Silvester II, Pope (d. 1003)
Silvester II (Gerbert), a distinguished scholar, statesman,
and pope (999–1003 C.E.), was one of a number of popes from
the tenth century on who were regarded as sorcerers. It was said
that Silvester had evoked a demon who obtained for him the
papacy, and who further promised him that he should die only
after he had celebrated High Mass in Jerusalem.
One day while he was saying mass in a church in Rome, he
felt suddenly ill, and, remembering that he was in a church
called the Holy Cross in Jerusalem, suddenly knew that the
demon had played him a trick. Before he died, he confessed to
his cardinals his compact with the devil. However, as Silvester
had been preceptor of two monarchs, and a friend of others,
it is more likely that he owed his preference to one of these.
He was one of the most learned men of his day, proficient
in mathematics, astronomy, and mechanics. He introduced
clocks, and some writers credit him with the invention of arithmetic.
It is not at all improbable that his scientific pursuits and
the technical language involved might have appeared to the
less educated to savor of magic. The brazen head that the
chronicler William of Malmesbury stated as belonging to Silvester,
which answered questions in an oracular manner, probably
had its origin in a similar misinterpretation of scientific apparatus.
It also recalls folk stories of the wonderful brazen head
of Roger Bacon.
There is no lack of picturesque detail in some of the stories
told of Silvester. He was said to have discovered buried treasure
by the aid of sorcery and to have visited a marvelous underground
palace, whose riches and splendor vanished at a touch.
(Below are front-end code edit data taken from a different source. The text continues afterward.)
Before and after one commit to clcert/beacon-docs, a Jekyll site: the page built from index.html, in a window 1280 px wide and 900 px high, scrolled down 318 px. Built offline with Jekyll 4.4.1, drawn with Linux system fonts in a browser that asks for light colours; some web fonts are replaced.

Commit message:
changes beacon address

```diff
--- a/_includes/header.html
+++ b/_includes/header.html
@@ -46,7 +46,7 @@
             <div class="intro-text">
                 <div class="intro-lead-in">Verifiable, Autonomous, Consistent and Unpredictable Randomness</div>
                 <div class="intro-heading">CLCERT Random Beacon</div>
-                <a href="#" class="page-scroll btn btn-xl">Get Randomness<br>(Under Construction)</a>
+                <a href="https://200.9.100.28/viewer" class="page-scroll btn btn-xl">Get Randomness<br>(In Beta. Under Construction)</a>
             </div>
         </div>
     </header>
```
His tomb was believed to possess the powers of sorcery and to
shed tears when one of the succeeding popes was about to die.